The reason is the Cybertruck will probably be quite heavy. Vehicle classes are based on gross vehicle weight ratings (GVWR). This is basically the absolute maximum a vehicle can weigh, comprising the car's weight plus whatever is in it. The 2b-3 medium-duty class consists of vehicles with gross vehicle weight ratings over 8,500 pounds, while the light-duty group is under 8,500 pounds. The Tesla probably goes over that 8,500-pound mark not just because of its payload, which is a claimed 3,500 pounds for the base model, but because electric cars with all their batteries weigh a lot.

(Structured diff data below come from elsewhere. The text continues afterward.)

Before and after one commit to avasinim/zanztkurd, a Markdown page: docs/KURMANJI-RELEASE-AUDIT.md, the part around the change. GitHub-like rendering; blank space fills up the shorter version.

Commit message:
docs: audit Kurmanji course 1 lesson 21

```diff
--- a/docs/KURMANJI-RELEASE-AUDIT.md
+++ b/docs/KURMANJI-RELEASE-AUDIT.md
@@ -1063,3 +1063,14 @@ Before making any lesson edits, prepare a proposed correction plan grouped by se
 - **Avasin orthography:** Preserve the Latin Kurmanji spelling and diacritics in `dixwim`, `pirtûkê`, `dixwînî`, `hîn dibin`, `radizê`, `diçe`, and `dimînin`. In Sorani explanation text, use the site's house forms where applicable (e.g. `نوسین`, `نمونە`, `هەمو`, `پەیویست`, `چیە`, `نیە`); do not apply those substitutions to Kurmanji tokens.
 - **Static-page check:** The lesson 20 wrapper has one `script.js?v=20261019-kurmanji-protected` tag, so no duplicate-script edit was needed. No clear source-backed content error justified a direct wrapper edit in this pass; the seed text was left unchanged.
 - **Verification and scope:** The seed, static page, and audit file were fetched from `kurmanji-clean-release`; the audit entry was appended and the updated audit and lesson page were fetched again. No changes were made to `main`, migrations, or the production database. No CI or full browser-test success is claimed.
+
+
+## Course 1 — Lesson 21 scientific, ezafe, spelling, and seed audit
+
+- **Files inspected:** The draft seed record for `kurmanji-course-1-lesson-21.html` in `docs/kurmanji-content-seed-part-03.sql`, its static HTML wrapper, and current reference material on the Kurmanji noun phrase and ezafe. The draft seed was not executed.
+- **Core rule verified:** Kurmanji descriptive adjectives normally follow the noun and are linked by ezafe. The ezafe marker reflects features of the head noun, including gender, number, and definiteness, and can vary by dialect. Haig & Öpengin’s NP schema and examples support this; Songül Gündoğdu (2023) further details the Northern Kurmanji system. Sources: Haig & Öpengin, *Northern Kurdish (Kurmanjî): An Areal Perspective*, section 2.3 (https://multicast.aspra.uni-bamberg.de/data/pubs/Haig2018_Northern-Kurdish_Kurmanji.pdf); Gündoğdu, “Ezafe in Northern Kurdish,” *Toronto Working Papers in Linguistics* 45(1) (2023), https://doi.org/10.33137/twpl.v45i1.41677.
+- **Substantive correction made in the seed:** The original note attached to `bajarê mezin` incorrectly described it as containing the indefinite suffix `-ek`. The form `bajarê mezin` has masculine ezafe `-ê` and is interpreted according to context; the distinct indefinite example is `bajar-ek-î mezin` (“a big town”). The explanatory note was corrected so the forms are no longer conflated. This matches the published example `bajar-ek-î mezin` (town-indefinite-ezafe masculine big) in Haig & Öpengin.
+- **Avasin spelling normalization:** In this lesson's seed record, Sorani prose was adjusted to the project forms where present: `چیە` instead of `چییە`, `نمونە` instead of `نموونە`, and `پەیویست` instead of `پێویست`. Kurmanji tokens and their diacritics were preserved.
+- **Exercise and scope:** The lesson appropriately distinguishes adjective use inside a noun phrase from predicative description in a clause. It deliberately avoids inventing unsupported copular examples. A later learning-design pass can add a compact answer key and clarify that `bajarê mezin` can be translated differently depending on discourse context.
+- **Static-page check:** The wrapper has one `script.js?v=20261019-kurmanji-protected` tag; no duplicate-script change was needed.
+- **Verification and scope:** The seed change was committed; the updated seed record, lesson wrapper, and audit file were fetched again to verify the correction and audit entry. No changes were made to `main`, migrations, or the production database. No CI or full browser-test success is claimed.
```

Take for instance the Porsche Taycan Turbo. It's not a very big sports sedan, but it has a curb weight of a whopping 5,132 pounds, which is heavier than any F-150 except the diesel model and the Raptor. And even with all those batteries and an aerodynamic shape, it only manages an EPA range of 201 miles. Put a bunch of batteries in a vehicle with the size and heavy build of an F-150, but with worse aerodynamics than a Taycan or Model S, and hit at least 250 miles of range, and you're going to have an elephant of a vehicle, no matter who's building it.

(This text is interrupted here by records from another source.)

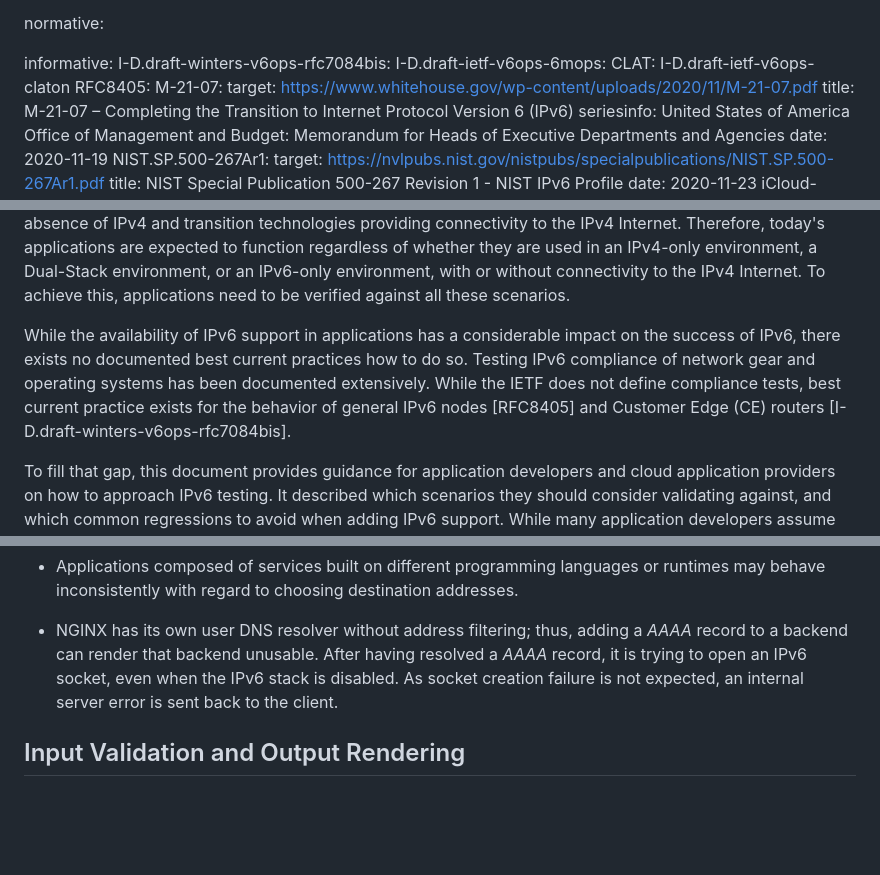
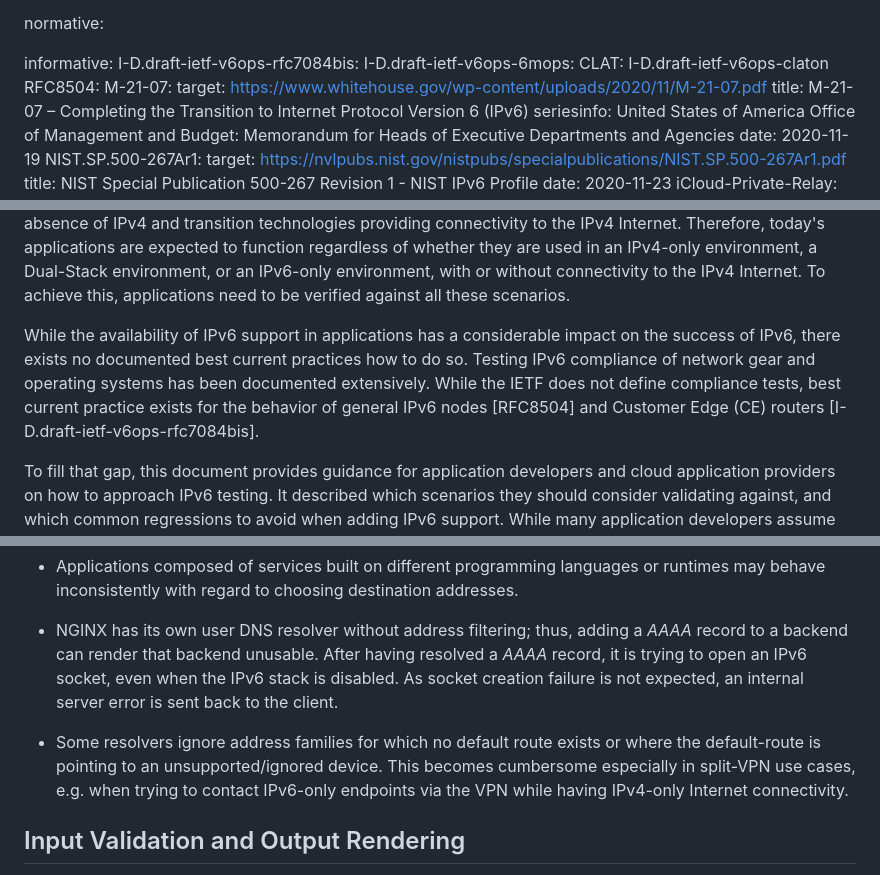
Before and after one commit to philsbln/ipv6-app-testing, a Markdown page: draft-tiesel-v6ops-ipv6-app-testing.md, 3 parts joined by grey strips. GitHub-like rendering; blank space fills up the shorter version.

Commit message:
Collection of knits to fix for -01 (#24)
* Collection of knits to fix for -01
- Split-VPN resolver problem (closes #23)
- Fixes one sentence in Section 3.3
- Update ref I-D.draft-winters-v6ops-rfc7084bis -> I-D.draft-ietf-v6ops-rfc7084bis:

* Apply suggestions from code review

Co-authored-by: Ben Patton <143024644+blp1004@users.noreply.github.com>
Co-authored-by: Kyle Ouellette <kyleouellette22@gmail.com>

```diff
--- a/draft-tiesel-v6ops-ipv6-app-testing.md
+++ b/draft-tiesel-v6ops-ipv6-app-testing.md
@@ -36,10 +36,10 @@ author:
 normative:
 
 informative:
-  I-D.draft-winters-v6ops-rfc7084bis:
+  I-D.draft-ietf-v6ops-rfc7084bis:
   I-D.draft-ietf-v6ops-6mops:
   CLAT: I-D.draft-ietf-v6ops-claton
-  RFC8405:
+  RFC8504:
   M-21-07:
     target: https://www.whitehouse.gov/wp-content/uploads/2020/11/M-21-07.pdf
     title: M-21-07 – Completing the Transition to Internet Protocol Version 6 (IPv6)
@@ -88,7 +88,7 @@ Therefore, today's applications are expected to function regardless of whether t
 While the availability of IPv6 support in applications has a considerable impact on the success of IPv6,
 there exists no documented best current practices how to do so.
 Testing IPv6 compliance of network gear and operating systems has been documented extensively.
-While the IETF does not define compliance tests, best current practice exists for the behavior of general IPv6 nodes [RFC8405] and Customer Edge (CE) routers [I-D.draft-winters-v6ops-rfc7084bis].
+While the IETF does not define compliance tests, best current practice exists for the behavior of general IPv6 nodes [RFC8504] and Customer Edge (CE) routers [I-D.draft-ietf-v6ops-rfc7084bis].
 
 To fill that gap, this document provides guidance for application developers and cloud application providers on how to approach IPv6 testing.
 It described which scenarios they should consider validating against, and which common regressions to avoid when adding IPv6 support.
@@ -369,6 +369,9 @@ there are a number of notable and widely used implementations that implement som
   After having resolved a _AAAA_ record, it is trying to open an IPv6 socket, even when the IPv6 stack is disabled.
   As socket creation failure is not expected, an internal server error is sent back to the client.
 
+- Some resolvers ignore address families for which no default route exists or where the default-route is pointing to an unsupported/ignored device.
+  This becomes cumbersome especially in split-VPN use cases, e.g. when trying to contact IPv6-only endpoints via the VPN while having IPv4-only Internet connectivity.
+
 ## Input Validation and Output Rendering
 
 While most libraries and application frameworks have decent IPv6 support,
```
Also changed, not shown: other parts of draft-tiesel-v6ops-ipv6-app-testing.md (+1 -1 lines).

There are some interesting consequences to the classification of the Tesla and the likely heavy weight of all electric pickup trucks. As the author of the Automotive News article pointed out on Twitter, medium-duty vehicles don't get an EPA fuel economy rating, so Tesla probably wouldn't have to have an official EPA range and electricity usage rating.

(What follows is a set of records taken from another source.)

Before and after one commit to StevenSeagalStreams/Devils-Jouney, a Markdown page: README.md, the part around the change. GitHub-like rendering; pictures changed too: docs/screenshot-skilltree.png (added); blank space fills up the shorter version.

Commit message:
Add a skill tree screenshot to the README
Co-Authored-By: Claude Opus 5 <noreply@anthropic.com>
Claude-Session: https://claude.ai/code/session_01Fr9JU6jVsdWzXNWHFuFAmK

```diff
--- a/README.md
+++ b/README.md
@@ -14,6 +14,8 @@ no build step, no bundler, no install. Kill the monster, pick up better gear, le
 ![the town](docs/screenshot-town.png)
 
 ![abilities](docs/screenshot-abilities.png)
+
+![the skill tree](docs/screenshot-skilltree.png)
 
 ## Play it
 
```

Also, if the Cybertruck ends up in the medium-duty class, there's a strong possibility the upcoming electric F-150, and even the Rivian R1T, will, too, depending on its capabilities. The 2020 F-150 has a GVWR range from 6,070 pounds to 7,850 pounds. Ford could potentially reduce the payload capacity of an electric F-150 to try and stay under the 8,500-pound GVWR mark, but we expect Ford won't want to sacrifice any capability, as it wants the electric F-150 to be just as usable as the internal-combustion versions.